The Saints will have only one primetime home game this season, which is uncommon, but understandable.  The Dome is one of the coolest places to watch a primetime game no matter where you are, but the Saints just haven't seen the success that qualifies a team to play 2 or 3 games at home on the nation's biggest stage.  Last year's meaningless Monday Night Football game against the Lions likely set off some flags for the NFL.  The game that the Saints DO have, however, is huge, and likely the exact one that Saints' fans would want if they could choose.  It's against the Atlanta Falcons, 10 years and a day after Steve Gleason welcomed the Falcons back to the Dome in the most incredible way imaginable.  Should they lose that game, it would be demoralizing, but bias aside it feels unlikely.

So the Saints open the season at home against the Raiders, travel to New York to face Eli and the Giants, and then head back to New Orleans for that huge game against the Falcons.  After going to San Diego for Drew Brees to play his first game in San Diego as a visitor, the Saints will have their bye week.  Early bye weeks are never good, since it's still early in the year and players generally aren't too banged up yet.  An extra week of rest can be invaluable later in the year, when players are worn down and looking for any sort of rest.

With that being said, the bye also comes before the Saints play the Panthers at home.  There couldn't be a better team to come off of that bye against, because Carolina is very likely the strongest team on the Saints' schedule next year, and just a split would be huge for New Orleans.   They were one of the few teams that were able to match Carolina blow for blow last year, falling just short in both their games (one of which, of course, Drew Brees didn't even play in).  After Carolina, the Saints travel to Kansas City.  It's good that one of the Saints' road West games is against KC, since it minimizes travel a bit.  After KC the Saints have Seattle at home, followed by San Francisco in San Francisco.  Both of these games have a bit of a grudge match feel to them, since Seattle has had the Saints' number since 2010 and San Francisco barely edged New Orleans out last time they played.  That and the bad blood harbored between Saints and 49ers fans makes that game no walkabout, despite SF's struggles.

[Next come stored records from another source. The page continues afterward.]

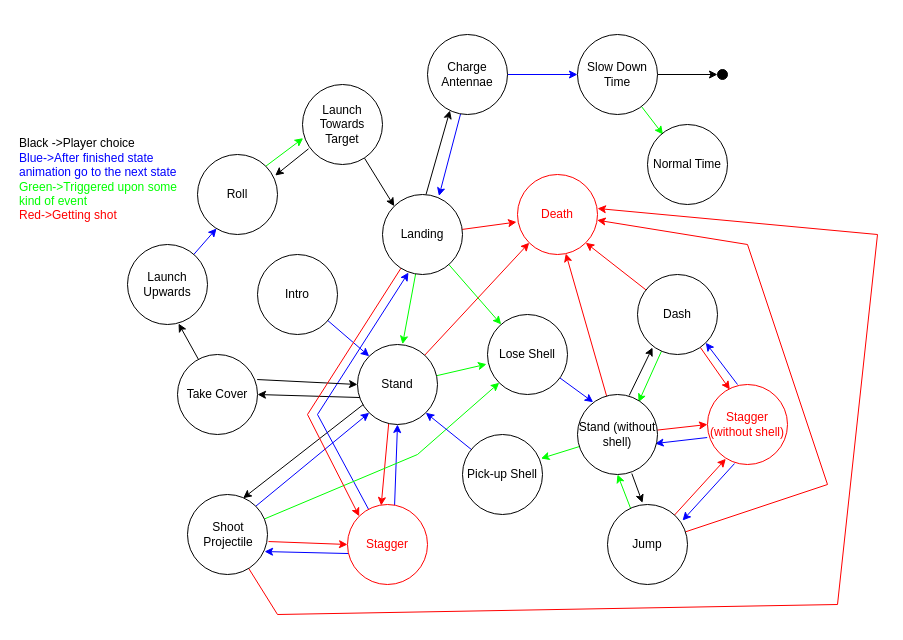
Earlier version of the draw.io diagram Resources/documents/State Diagram.drawio (kennysusanto/PA14_CrystalSnail). Source tidied: cells renumbered, new cells numbered last; positions are measured from the earlier drawing's top-left corner, leaving out a move shared by most shapes. Both pictures are drawn from the tidied source at 100%, with x=0, y=0 at pixel (17, 34).
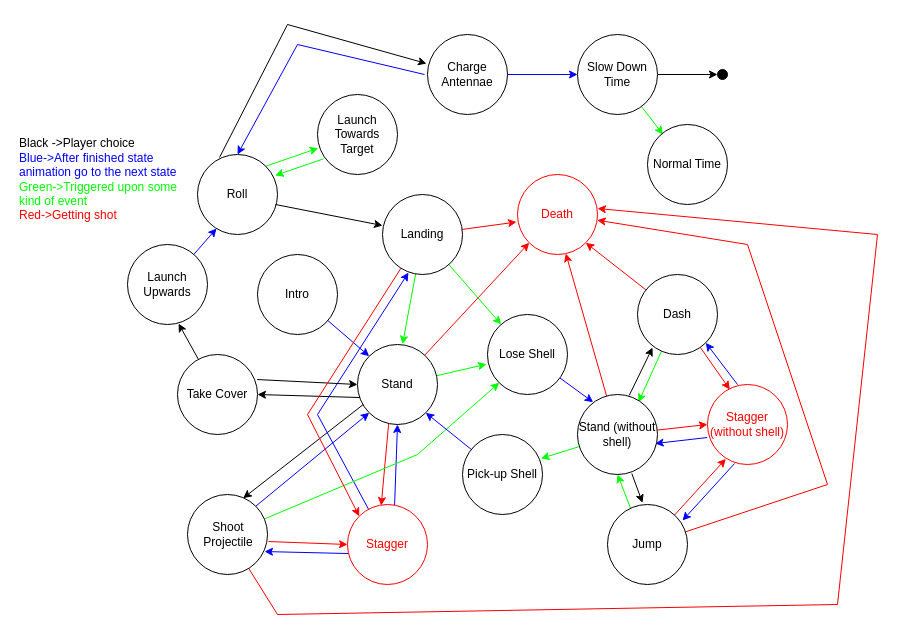
After the change.

The change refers to these unchanged cells:
```xml
<mxCell id="27" value="Roll" style="ellipse;whiteSpace=wrap;html=1;strokeColor=#000000;fillColor=#FFFFFF;fontColor=#000000;align=center;" parent="1" vertex="1">
  <mxGeometry x="180" y="120" width="80" height="80" as="geometry" />
</mxCell>
<mxCell id="52" value="Landing" style="ellipse;whiteSpace=wrap;html=1;strokeColor=#000000;fillColor=#FFFFFF;fontColor=#000000;align=center;" parent="1" vertex="1">
  <mxGeometry x="365" y="160" width="80" height="80" as="geometry" />
</mxCell>
<mxCell id="64" value="Charge Antennae" style="ellipse;whiteSpace=wrap;html=1;" parent="1" vertex="1">
  <mxGeometry x="410" width="80" height="80" as="geometry" />
</mxCell>
```

The edit, as a diff of the source:
```diff
@@
-    <mxCell id="28" style="edgeStyle=none;rounded=0;jettySize=auto;html=1;entryX=0.971;entryY=0.263;entryDx=0;entryDy=0;strokeColor=#000000;fontColor=#000000;exitX=0.075;exitY=0.804;exitDx=0;exitDy=0;exitPerimeter=0;entryPerimeter=0;" parent="1" edge="1" source="30" target="27">
+    <mxCell id="28" style="edgeStyle=none;rounded=0;jettySize=auto;html=1;entryX=0.971;entryY=0.263;entryDx=0;entryDy=0;strokeColor=#00FF00;fontColor=#000000;exitX=0.075;exitY=0.804;exitDx=0;exitDy=0;exitPerimeter=0;entryPerimeter=0;" parent="1" edge="1" source="30" target="27">
       <mxGeometry relative="1" as="geometry" />
     </mxCell>
-    <mxCell id="29" style="edgeStyle=none;rounded=0;jettySize=auto;html=1;entryX=0;entryY=0;entryDx=0;entryDy=0;strokeColor=#000000;fontColor=#000000;exitX=0.775;exitY=0.921;exitDx=0;exitDy=0;exitPerimeter=0;" parent="1" edge="1" source="30" target="52">
+    <mxCell id="29" style="edgeStyle=none;rounded=0;jettySize=auto;html=1;entryX=0;entryY=0.388;entryDx=0;entryDy=0;strokeColor=#000000;fontColor=#000000;exitX=0.975;exitY=0.625;exitDx=0;exitDy=0;exitPerimeter=0;entryPerimeter=0;" parent="1" edge="1" source="27" target="52">
       <mxGeometry relative="1" as="geometry" />
     </mxCell>
     <mxCell id="30" value="Launch Towards Target" style="ellipse;whiteSpace=wrap;html=1;strokeColor=#000000;fillColor=#FFFFFF;fontColor=#000000;align=center;" parent="1" vertex="1">
-      <mxGeometry x="285" y="50" width="80" height="80" as="geometry" />
+      <mxGeometry x="300" y="60" width="80" height="80" as="geometry" />
     </mxCell>
@@
-    <mxCell id="48" style="rounded=0;jettySize=auto;html=1;entryX=0.281;entryY=0.95;entryDx=0;entryDy=0;entryPerimeter=0;strokeColor=#000000;exitX=0.544;exitY=0;exitDx=0;exitDy=0;exitPerimeter=0;" parent="1" edge="1" source="52" target="64">
-      <mxGeometry relative="1" as="geometry" />
+    <mxCell id="48" style="rounded=0;jettySize=auto;html=1;entryX=-0.012;entryY=0.363;entryDx=0;entryDy=0;entryPerimeter=0;strokeColor=#000000;exitX=0.275;exitY=0.038;exitDx=0;exitDy=0;exitPerimeter=0;" parent="1" edge="1" source="27" target="64">
+      <mxGeometry relative="1" as="geometry">
+        <Array as="points">
+          <mxPoint x="270" y="-10" />
+        </Array>
+      </mxGeometry>
     </mxCell>
@@
-    <mxCell id="63" style="edgeStyle=none;rounded=0;jettySize=auto;html=1;entryX=0.706;entryY=0.019;entryDx=0;entryDy=0;entryPerimeter=0;strokeColor=#0000FF;exitX=0.413;exitY=0.994;exitDx=0;exitDy=0;exitPerimeter=0;" parent="1" edge="1" source="64" target="52">
-      <mxGeometry relative="1" as="geometry" />
+    <mxCell id="63" style="edgeStyle=none;rounded=0;jettySize=auto;html=1;entryX=0.5;entryY=0;entryDx=0;entryDy=0;strokeColor=#0000FF;" parent="1" edge="1" target="27">
+      <mxGeometry relative="1" as="geometry">
+        <mxPoint x="407" y="40" as="sourcePoint" />
+        <Array as="points">
+          <mxPoint x="280" y="10" />
+        </Array>
+      </mxGeometry>
     </mxCell>
```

After those two games, the Saints face two brutal challenges with both Super Bowl teams back to back.  They play Denver at home and Carolina on the road in Thursday Night Football.  That Carolina game looks almost insurmountable, as Denver is sure to stretch the Saints' offense to its physical limits with their ridiculous pass rush.  Perhaps it's karmic retribution for playing Carolina on a bye earlier in the year.

Afterwards, the Saints have their only "homestand," playing two games at home against the Los Angeles Rams and the Detroit Lions.  They then travel to Tampa Bay and Arizona on their only "road trip."  Except for these four games, the Saints' entire schedule alternates between home & away.

The Saints then round out the season with two divisional games, as Tampa Bay will come to visit and then the Saints will close out their season in the final game in the Georgia Dome, looking to play spoiler to Atlanta's going away party.

It's too early to make any kind of prediction as to record or individual games, but this is the most difficult schedule I've seen in some time.  There isn't a single easy win to be found there, and every team is either an upstart, performed well last year, or inexplicably plays the Saints tougher than they play anyone else (that one is specifically directed at LA).  If 2016 turns out to be special, the Saints will have earned their keep, to be sure.  Perhaps it's the critic in me, and I'm not giving the Saints enough credit, but to compete the Saints have to beat the competitors.